The United states of America is asking for an authorisation from the United Nations Security Council resolution to assemble a mission to Somalia to hunt down pirates.
The US hopes that, if adopted, the strategic proposal to hunt pirates on land as well as on sea will limit the growing number of pirate operations in the Gulf of Aden.
Countries that have combined efforts to fight the pirates at sea are not allowed to hunt down Somali pirates on land.
Security Council diplomats say an American-drafted resolution suggests countries should be able to pursue pirates ashore, and in the country’s airspace if necessary, providing the Somali government agrees.
America’s deputy ambassador at the UN, Alejandro Wolff, said that given the threats posed by pirates no stone would be left unturned on this issue.

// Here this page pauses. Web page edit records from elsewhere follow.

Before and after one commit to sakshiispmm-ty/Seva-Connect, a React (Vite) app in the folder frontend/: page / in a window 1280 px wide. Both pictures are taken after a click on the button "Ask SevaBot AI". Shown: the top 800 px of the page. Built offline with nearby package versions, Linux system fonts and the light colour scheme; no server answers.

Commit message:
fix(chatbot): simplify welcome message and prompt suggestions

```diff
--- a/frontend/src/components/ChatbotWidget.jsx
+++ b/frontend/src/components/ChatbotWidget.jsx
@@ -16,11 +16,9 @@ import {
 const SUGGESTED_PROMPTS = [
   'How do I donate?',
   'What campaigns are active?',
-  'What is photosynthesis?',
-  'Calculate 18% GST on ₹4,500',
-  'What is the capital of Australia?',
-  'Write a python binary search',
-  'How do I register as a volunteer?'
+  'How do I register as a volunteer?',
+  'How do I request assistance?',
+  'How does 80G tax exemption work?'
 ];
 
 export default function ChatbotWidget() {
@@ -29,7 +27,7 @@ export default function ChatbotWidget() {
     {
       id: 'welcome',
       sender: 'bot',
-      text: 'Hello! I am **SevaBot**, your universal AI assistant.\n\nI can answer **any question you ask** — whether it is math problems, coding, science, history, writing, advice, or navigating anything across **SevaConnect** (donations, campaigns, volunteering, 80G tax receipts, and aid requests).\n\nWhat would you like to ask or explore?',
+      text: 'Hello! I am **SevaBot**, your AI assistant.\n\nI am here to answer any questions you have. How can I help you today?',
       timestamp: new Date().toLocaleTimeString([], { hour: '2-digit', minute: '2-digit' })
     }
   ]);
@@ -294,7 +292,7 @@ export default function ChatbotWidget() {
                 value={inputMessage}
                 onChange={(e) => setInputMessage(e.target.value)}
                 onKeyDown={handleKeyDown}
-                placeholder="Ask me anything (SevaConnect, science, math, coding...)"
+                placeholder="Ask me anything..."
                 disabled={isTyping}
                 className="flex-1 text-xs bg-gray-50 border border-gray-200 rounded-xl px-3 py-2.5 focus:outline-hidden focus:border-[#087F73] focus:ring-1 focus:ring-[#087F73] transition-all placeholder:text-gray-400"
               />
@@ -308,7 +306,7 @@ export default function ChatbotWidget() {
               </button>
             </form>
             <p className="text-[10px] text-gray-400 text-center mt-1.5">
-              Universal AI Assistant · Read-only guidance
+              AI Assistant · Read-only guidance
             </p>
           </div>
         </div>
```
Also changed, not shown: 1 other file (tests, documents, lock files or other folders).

The draft has been circulated by the US and seen by UN diplomats in New York, but it is not clear how much support this proposal will have as Russia and China are traditionally cautious about interfering in the affairs of other nations.
According to reports, piracy off Somalia’s coastline has long been rife following over 120 attacks reported in 2008, and the UN Security Council have had to pass a resolution allowing countries operating with the consent of Somalia’s transitional government to go into Somalia’s territorial waters and use force to capture pirates.
However, concerned countries fighting piracy along the 3025 kilometre (1,880-miles) Somali coastline need to get approval from the Somali government as well as notify U.N. Secretary-General Ban Ki-moon before taking action.
US Secretary of State, Condoleezza Rice, will be at the UN next Tuesday for a meeting on piracy, and US diplomats hope the resolution will be adopted then.